The rest of this article is only available to active members of Questia

Already a member? Log in now.

Notes for this article

Add a new note
If you are trying to select text to create highlights or citations, remember that you must now click or tap on the first word, and then click or tap on the last word.
One moment ...
Default project is now your active project.
Project items

Items saved from this article

This article has been saved
Highlights (0)
Some of your highlights are legacy items.

Highlights saved before July 30, 2012 will not be displayed on their respective source pages.

You can easily re-create the highlights by opening the book page or article, selecting the text, and clicking “Highlight.”

Citations (0)
Some of your citations are legacy items.

Any citation created before July 30, 2012 will labeled as a “Cited page.” New citations will be saved as cited passages, pages or articles.

We also added the ability to view new citations from your projects or the book or article where you created them.

Notes (0)
Bookmarks (0)

You have no saved items from this article

Project items include:
  • Saved book/article
  • Highlights
  • Quotes/citations
  • Notes
  • Bookmarks
Notes
Cite this article

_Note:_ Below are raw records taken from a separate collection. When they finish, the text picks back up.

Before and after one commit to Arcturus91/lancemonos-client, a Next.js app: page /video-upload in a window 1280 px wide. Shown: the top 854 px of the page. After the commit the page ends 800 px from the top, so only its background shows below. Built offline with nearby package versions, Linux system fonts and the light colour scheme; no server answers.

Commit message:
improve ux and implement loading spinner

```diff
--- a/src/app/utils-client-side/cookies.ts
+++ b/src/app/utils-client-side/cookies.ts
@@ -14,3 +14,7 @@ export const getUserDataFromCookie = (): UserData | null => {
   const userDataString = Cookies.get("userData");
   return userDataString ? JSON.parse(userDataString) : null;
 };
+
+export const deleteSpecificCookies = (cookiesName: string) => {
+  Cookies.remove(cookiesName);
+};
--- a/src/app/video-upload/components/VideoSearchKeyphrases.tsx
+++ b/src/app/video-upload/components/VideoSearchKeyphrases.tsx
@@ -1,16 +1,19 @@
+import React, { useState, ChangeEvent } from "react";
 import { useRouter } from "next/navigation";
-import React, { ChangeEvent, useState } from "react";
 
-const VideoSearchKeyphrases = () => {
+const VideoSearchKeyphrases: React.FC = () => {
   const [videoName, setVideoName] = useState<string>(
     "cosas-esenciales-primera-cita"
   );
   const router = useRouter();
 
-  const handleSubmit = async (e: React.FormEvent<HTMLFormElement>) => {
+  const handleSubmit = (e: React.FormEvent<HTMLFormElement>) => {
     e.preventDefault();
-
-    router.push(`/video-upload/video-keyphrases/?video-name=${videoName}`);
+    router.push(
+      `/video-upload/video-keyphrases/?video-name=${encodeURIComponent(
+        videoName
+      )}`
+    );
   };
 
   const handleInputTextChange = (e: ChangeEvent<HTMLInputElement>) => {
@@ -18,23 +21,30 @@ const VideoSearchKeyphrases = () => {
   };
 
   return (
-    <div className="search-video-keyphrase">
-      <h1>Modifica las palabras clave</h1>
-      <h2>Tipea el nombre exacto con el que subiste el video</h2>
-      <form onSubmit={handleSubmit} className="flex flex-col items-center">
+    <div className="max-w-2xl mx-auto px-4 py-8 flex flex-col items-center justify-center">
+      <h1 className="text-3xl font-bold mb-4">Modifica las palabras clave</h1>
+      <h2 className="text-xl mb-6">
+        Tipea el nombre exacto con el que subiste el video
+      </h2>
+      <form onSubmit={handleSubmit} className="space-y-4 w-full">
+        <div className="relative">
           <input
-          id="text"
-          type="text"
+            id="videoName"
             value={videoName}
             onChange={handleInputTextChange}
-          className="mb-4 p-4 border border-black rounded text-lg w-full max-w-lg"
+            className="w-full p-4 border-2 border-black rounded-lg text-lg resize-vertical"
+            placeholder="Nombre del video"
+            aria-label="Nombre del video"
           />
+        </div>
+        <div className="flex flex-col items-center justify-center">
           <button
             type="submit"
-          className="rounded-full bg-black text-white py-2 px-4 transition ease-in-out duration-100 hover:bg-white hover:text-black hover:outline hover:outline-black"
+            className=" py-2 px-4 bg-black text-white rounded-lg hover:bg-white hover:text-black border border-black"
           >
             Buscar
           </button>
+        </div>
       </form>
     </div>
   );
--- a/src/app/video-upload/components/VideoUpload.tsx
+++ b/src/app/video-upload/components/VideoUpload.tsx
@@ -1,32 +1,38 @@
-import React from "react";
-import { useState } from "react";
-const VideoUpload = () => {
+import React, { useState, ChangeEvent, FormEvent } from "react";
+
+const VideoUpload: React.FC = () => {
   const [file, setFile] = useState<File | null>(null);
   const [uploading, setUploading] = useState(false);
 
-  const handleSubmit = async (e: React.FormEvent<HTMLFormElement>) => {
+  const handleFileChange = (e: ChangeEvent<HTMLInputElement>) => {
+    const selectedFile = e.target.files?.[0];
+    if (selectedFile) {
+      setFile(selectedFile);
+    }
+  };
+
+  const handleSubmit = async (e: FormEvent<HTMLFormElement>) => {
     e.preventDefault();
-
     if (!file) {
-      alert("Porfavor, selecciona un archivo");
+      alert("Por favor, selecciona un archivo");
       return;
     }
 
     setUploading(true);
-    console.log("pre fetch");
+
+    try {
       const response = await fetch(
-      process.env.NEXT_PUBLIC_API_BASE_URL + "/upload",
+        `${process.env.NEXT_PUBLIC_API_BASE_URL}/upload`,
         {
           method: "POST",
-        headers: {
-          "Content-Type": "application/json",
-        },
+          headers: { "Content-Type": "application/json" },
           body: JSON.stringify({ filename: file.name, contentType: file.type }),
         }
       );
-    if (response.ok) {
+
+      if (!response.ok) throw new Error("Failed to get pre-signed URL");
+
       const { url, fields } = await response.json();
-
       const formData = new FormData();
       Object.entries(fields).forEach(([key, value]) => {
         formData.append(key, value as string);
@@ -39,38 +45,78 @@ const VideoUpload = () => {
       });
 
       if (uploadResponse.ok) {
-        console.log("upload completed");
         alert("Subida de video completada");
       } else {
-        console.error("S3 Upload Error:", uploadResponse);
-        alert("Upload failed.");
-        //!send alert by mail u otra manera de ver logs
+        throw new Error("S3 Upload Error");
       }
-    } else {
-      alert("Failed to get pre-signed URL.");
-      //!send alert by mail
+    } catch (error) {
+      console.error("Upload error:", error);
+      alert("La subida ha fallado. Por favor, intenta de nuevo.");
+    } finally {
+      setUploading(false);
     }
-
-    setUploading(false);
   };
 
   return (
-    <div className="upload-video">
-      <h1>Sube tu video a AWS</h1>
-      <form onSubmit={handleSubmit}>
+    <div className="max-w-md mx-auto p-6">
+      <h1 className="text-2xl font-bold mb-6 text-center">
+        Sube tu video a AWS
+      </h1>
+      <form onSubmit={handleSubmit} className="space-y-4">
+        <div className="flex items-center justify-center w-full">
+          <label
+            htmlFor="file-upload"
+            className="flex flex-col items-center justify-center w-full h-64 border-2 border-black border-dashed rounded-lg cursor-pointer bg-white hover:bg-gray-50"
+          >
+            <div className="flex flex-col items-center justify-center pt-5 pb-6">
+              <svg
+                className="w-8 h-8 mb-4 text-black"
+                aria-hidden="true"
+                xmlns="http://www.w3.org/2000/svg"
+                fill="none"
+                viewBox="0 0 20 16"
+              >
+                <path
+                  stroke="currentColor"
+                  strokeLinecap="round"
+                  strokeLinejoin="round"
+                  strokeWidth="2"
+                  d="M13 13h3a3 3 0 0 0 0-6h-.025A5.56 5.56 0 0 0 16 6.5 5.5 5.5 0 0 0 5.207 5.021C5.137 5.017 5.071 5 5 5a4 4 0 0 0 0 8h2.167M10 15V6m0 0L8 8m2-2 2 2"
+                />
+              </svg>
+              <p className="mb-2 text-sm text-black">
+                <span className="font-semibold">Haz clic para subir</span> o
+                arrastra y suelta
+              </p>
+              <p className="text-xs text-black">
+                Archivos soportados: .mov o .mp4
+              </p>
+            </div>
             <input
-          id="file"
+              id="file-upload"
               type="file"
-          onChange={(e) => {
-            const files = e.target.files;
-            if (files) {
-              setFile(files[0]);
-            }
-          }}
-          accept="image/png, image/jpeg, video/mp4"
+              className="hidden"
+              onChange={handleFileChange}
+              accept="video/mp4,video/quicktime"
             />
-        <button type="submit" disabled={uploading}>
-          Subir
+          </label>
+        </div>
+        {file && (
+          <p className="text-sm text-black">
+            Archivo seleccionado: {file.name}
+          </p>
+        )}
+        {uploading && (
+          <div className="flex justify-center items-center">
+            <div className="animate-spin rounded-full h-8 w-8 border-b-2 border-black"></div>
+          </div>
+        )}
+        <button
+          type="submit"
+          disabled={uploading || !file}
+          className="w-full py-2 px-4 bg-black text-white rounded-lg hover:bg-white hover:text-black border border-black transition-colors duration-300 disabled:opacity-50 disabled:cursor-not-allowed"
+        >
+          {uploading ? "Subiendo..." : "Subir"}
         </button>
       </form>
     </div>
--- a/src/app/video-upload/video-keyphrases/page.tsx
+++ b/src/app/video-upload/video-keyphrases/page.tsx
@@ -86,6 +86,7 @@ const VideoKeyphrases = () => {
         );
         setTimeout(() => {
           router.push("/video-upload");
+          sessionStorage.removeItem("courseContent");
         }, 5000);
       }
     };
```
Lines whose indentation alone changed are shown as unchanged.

Cited article

Style
Citations are available only to our active members.
Buy instant access to cite pages or passages in MLA, APA and Chicago citation styles.

(Einhorn, 1992, p. 25)

(Einhorn 25)

1. Lois J. Einhorn, Abraham Lincoln, the Orator: Penetrating the Lincoln Legend (Westport, CT: Greenwood Press, 1992), 25, http://www.questia.com/read/27419298.

Cited article

Preservice Teachers' Perceptions of Portfolios: Process versus Product
Settings

Settings

Typeface
Text size Smaller Larger Reset View mode
Search within

Search within this article

Look up

Look up a word

  • Dictionary
  • Thesaurus
Please submit a word or phrase above.
Print this page

Print this page

Why can't I print more than one page at a time?

Help
Full screen

matching results for page

    Questia reader help

    How to highlight and cite specific passages

    1. Click or tap the first word you want to select.
    2. Click or tap the last word you want to select, and you’ll see everything in between get selected.
    3. You’ll then get a menu of options like creating a highlight or a citation from that passage of text.

    OK, got it!

    Cited passage

    Style
    Citations are available only to our active members.
    Buy instant access to cite pages or passages in MLA, APA and Chicago citation styles.

    "Portraying himself as an honest, ordinary person helped Lincoln identify with his audiences." (Einhorn, 1992, p. 25).

    "Portraying himself as an honest, ordinary person helped Lincoln identify with his audiences." (Einhorn 25)

    "Portraying himself as an honest, ordinary person helped Lincoln identify with his audiences."1

    1. Lois J. Einhorn, Abraham Lincoln, the Orator: Penetrating the Lincoln Legend (Westport, CT: Greenwood Press, 1992), 25, http://www.questia.com/read/27419298.

    Cited passage

    Thanks for trying Questia!

    Please continue trying out our research tools, but please note, full functionality is available only to our active members.

    Your work will be lost once you leave this Web page.

    Buy instant access to save your work.

    Already a member? Log in now.

    Author Advanced search

    Oops!

    An unknown error has occurred. Please click the button below to reload the page. If the problem persists, please try again in a little while.